Wednesday, Nov 21, 2018 | Last Update : 07:50 PM IST
It is believed that crony capitalism may have led to suspicions over industrialists in general, and this isn’t any new phenomenon.
Prime Minister Narendra Modi has declared that he’s not afraid to be seen with industrialists. Politicians may over the years have developed a dual standard about not wishing to hobnob in public with big businessmen while they are known to curry favour with them behind closed doors. Mr Modi is trying to set the record straight in acknowledging that industrialists do have a major role to play in the country’s development. There is an important message in this about the nation needing to shed any old and atavistic biases against private industry, that has contributed significantly to manufacturing, to creating jobs and contributing to social causes. Any criticism aimed at the PM, such as during the recent parliamentary debate on the no-confidence motion, may have had more to do with “crony capitalism”, rather than being targeted at all industrialists.
No one can have a complaint if governments are truly even-handed in dealing with private industry and allow overall growth in that sector too for the nation to progress. It is believed that crony capitalism may have led to suspicions over industrialists in general, and this isn’t any new phenomenon. However, to drag Mahatma Gandhi’s name into all this by recalling his extended stay on many occasions at Birla House was unnecessary, even though the reference was in no way pejorative and was in fact used to convey Gandhi’s honesty of intent.

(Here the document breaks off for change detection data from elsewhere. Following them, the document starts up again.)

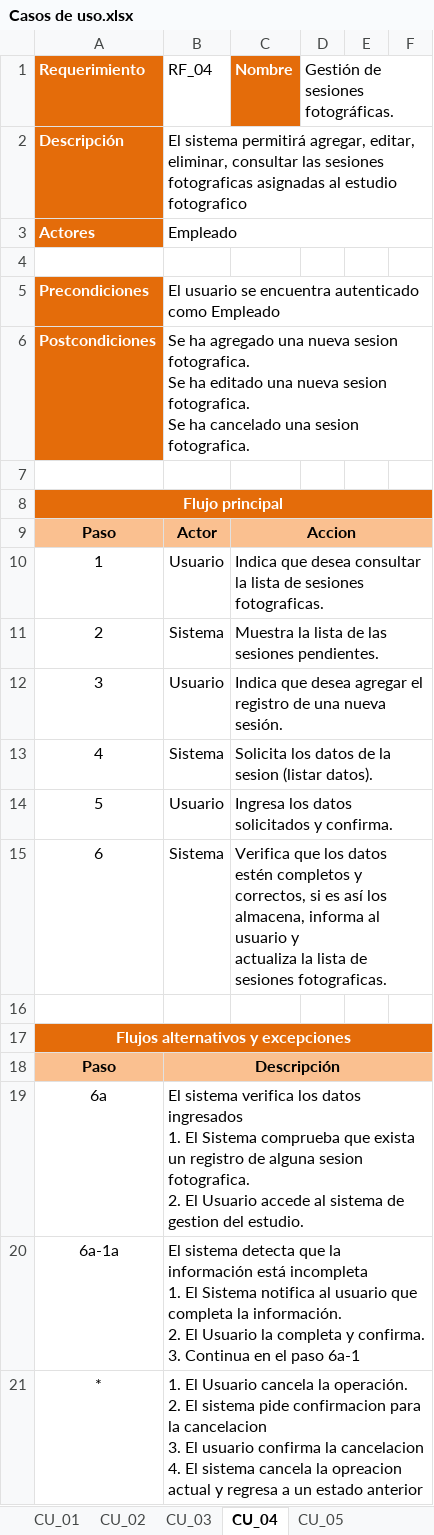
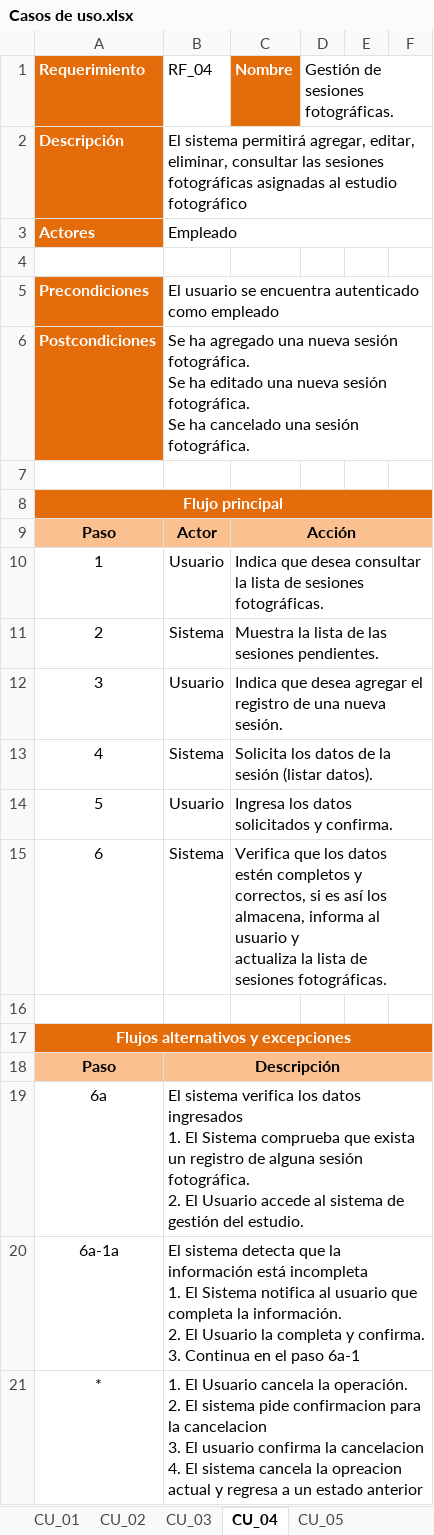
Before and after one commit to sggutier/proyecto-obo, an Excel workbook: CasosUso/Casos de uso.xlsx, sheet CU_04, drawn as a sheet; only a part is shown; values as stored, in another font and other column widths than the file's, no borders; charts and pictures not drawn; ↵ is a line break in a cell; the diff covers the shown part only; the diff names each change by its address in the sheet, - before the commit and + after, or states it on an @@ line.

```diff
--- a/CasosUso/Casos de uso.xlsx (sheet CU_04)
+++ b/CasosUso/Casos de uso.xlsx (sheet CU_04)
-B2 (RF_04): …las sesiones fotograficas asignadas al estudio fotografico
+B2 (RF_04): …las sesiones fotográficas asignadas al estudio fotográfico
-B5 (RF_04): …autenticado como Empleado
+B5 (RF_04): …autenticado como empleado
-B6 (RF_04): …una nueva sesion fotografica. ↵ Se ha editado una nueva sesion fotografica. ↵ Se ha cancelado una sesion fotografica.
+B6 (RF_04): …una nueva sesión fotográfica. ↵ Se ha editado una nueva sesión fotográfica. ↵ Se ha cancelado una sesión fotográfica.
-C9 (Nombre): Accion
+C9 (Nombre): Acción
-C10 (Nombre): …de sesiones fotograficas.
+C10 (Nombre): …de sesiones fotográficas.
-C13 (Nombre): …de la sesion (listar datos).
+C13 (Nombre): …de la sesión (listar datos).
-C15 (Nombre): …de sesiones fotograficas.
+C15 (Nombre): …de sesiones fotográficas.
-B19 (RF_04): …de alguna sesion fotografica. ↵ 2. El Usuario accede al sistema de gestion del estudio.
+B19 (RF_04): …de alguna sesión fotográfica. ↵ 2. El Usuario accede al sistema de gestión del estudio.
```
Also changed, not shown: 16 edited cells elsewhere in this sheet, charts or pictures.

Born a baniya, Gandhi was well aware of the importance of industry’s contribution to nation-building. Industrialists were also a part of the freedom movement, most of them supporting it wholeheartedly. But Gandhi did not favour industry when he reached out to mill workers. And yet his was an inclusive “Majoor Mahajan” approach that was to facilitate smooth interaction between the workers and the owners.
The history of Indian industry will also throw light, right from the days of the “Bombay Club” and the “Bombay Plan”, on how industrialists sought capital, land, water, etc. on favourable terms to help establish industries quickly with their entrepreneurship. Indian industry has over time sought protection from international competition, and today some sectors are being overwhelmed by a deluge of Chinese goods, with that country seen as an active facilitator. It is important that Indian industry is encouraged to be competitive in creating infrastructure and providing an atmosphere so that industrial production can grow and India may benefit from economic growth, jobs and a positive social environment involving people’s lives. Not all industries can be run by the government and an equitable policy, striking a balance between the private and public sectors, alone can ensure that there is all-round development. None of this may be possible if all industrialists are tarred with the same brush as those who “loot and scoot” from the land.